Formerly Tower Hill
was part of the Tower Liberty under the direct administrative control of Tower. Part of one of the oldest parts of London, archaeological evidence shows that there was a settlement on the hill in the Bronze Age and much later a Roman village that was burnt down during the Boudica uprising.
A nearby church, All Hallows-by-the-Tower, is known for fragments of Romanesque architecture dating back to AD 680.
Public executions of high-profile traitors and criminals were often carried out on Tower Hill
Tower of London tube station opened in 1882 during the construction of the Metropolitan Railway to the north. A new station was opened in 1884 with the name Mark Lane
(later renamed Tower Hill

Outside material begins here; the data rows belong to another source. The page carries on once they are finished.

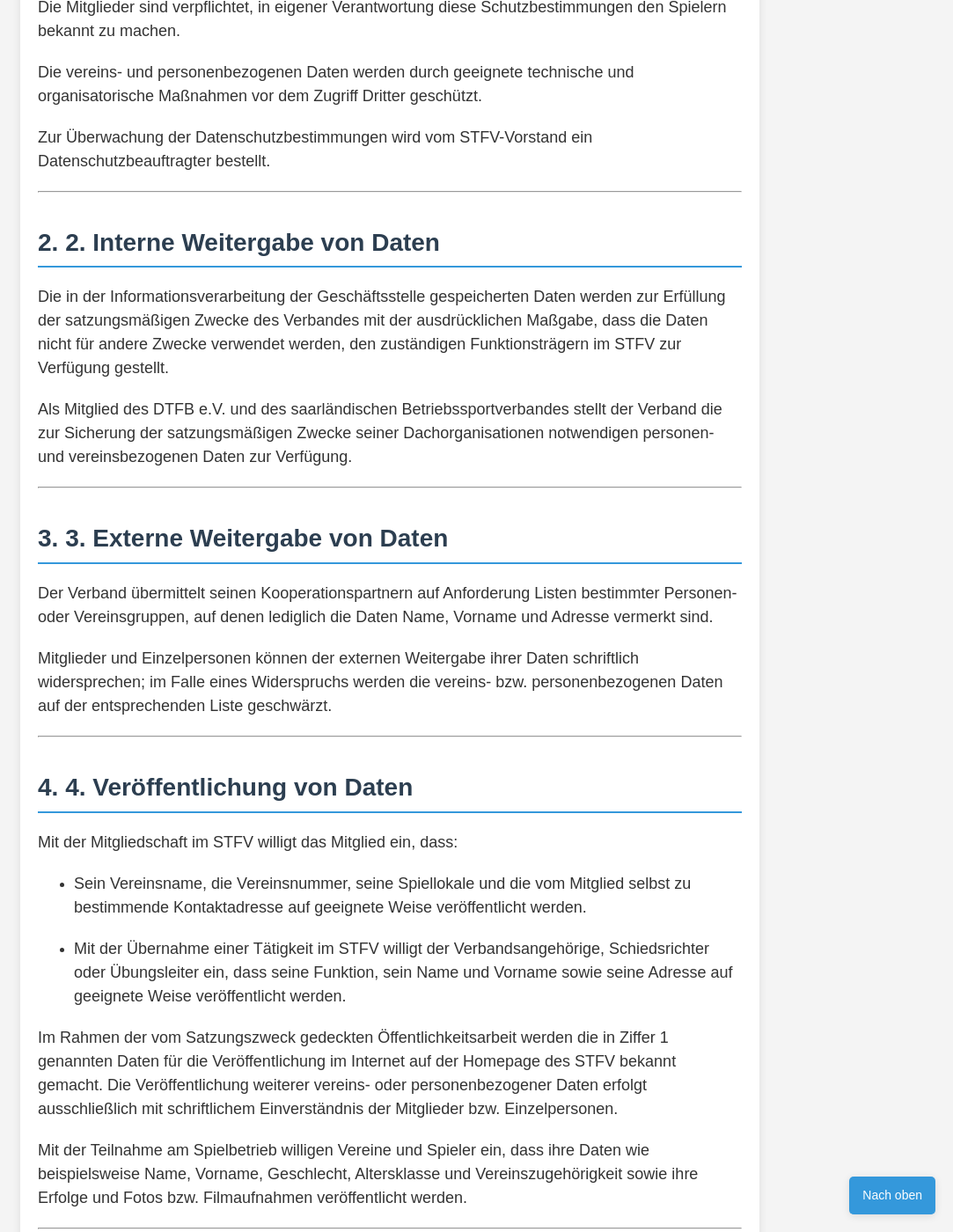
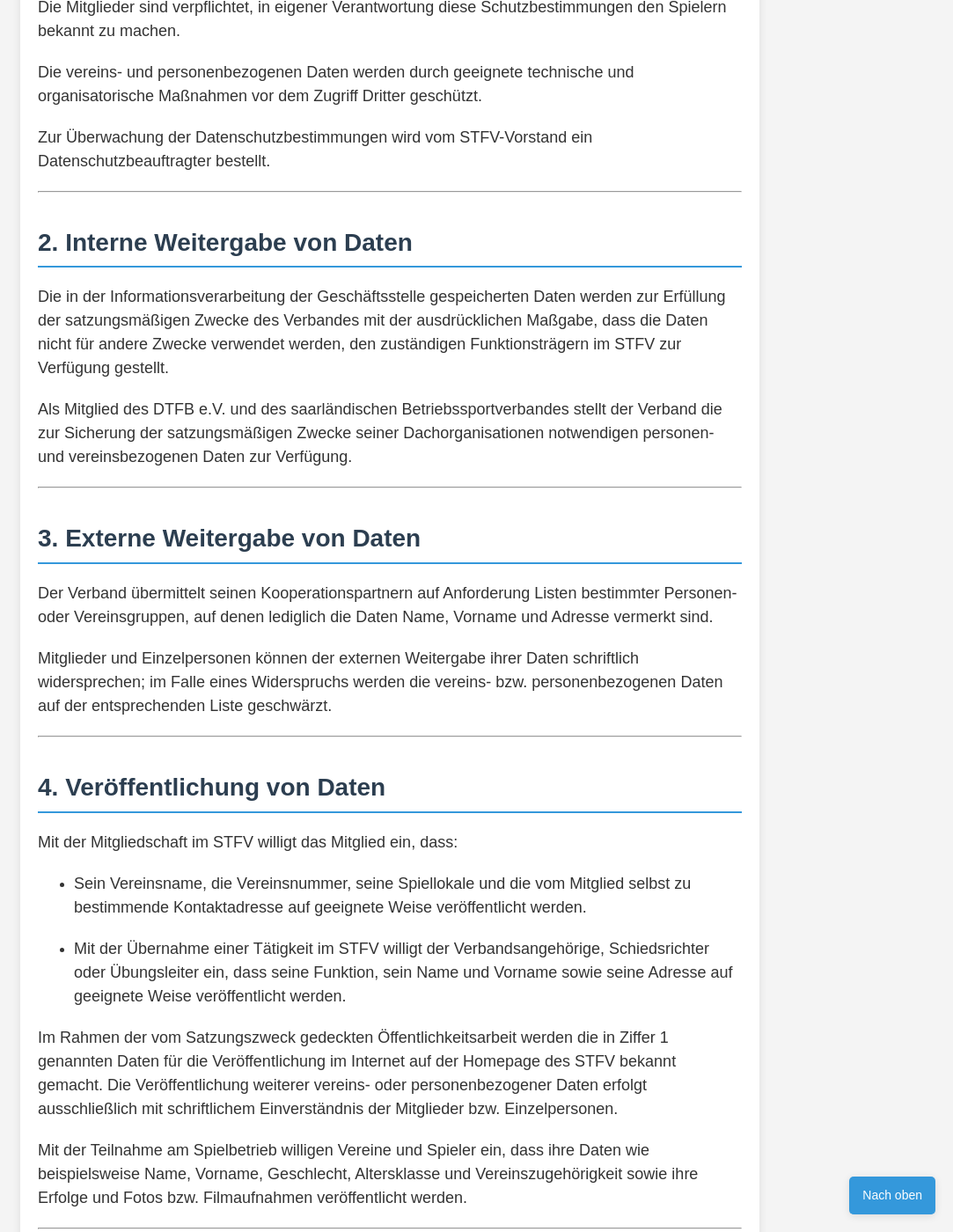
Before and after one commit to Deutscher-Tischfussballbund/stfv-docs, a Jekyll site: the page built from docs/Datenschutzordnung.md, in a window 1280 px wide and 1400 px high, scrolled down 1147 px. Shown: the whole window at 88% size, without its empty margins (197-1280 px from the left). Built offline with Jekyll 4.4.1, drawn with Linux system fonts in a browser that asks for light colours; our own code applies the rules of GitHub Pages for plain Markdown files; some of the changed text lies outside the part shown.

Commit message:
Update Datenschutzordnung.md

```diff
--- a/docs/Datenschutzordnung.md
+++ b/docs/Datenschutzordnung.md
@@ -34,7 +34,7 @@
 
 ---
 
-# 2. Interne Weitergabe von Daten
+# Interne Weitergabe von Daten
 
 Die in der Informationsverarbeitung der Geschäftsstelle gespeicherten Daten werden zur Erfüllung der satzungsmäßigen Zwecke des Verbandes mit der ausdrücklichen Maßgabe, dass die Daten nicht für andere Zwecke verwendet werden, den zuständigen Funktionsträgern im STFV zur Verfügung gestellt.
 
@@ -42,7 +42,7 @@
 
 ---
 
-# 3. Externe Weitergabe von Daten
+# Externe Weitergabe von Daten
 
 Der Verband übermittelt seinen Kooperationspartnern auf Anforderung Listen bestimmter Personen- oder Vereinsgruppen, auf denen lediglich die Daten Name, Vorname und Adresse vermerkt sind.
 
@@ -50,7 +50,7 @@
 
 ---
 
-# 4. Veröffentlichung von Daten
+# Veröffentlichung von Daten
 
 Mit der Mitgliedschaft im STFV willigt das Mitglied ein, dass:
 
```
Also changed, not shown: other parts of docs/Datenschutzordnung.md (+2 -2 lines).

), just to the west of the Tower of London station, which closed the same day.
When the original Tower Hill
station was itself closed in 1967, the current Tower Hill
station was opened on the site of the Tower of London station. The remains of the old station were demolished by the construction of the new station.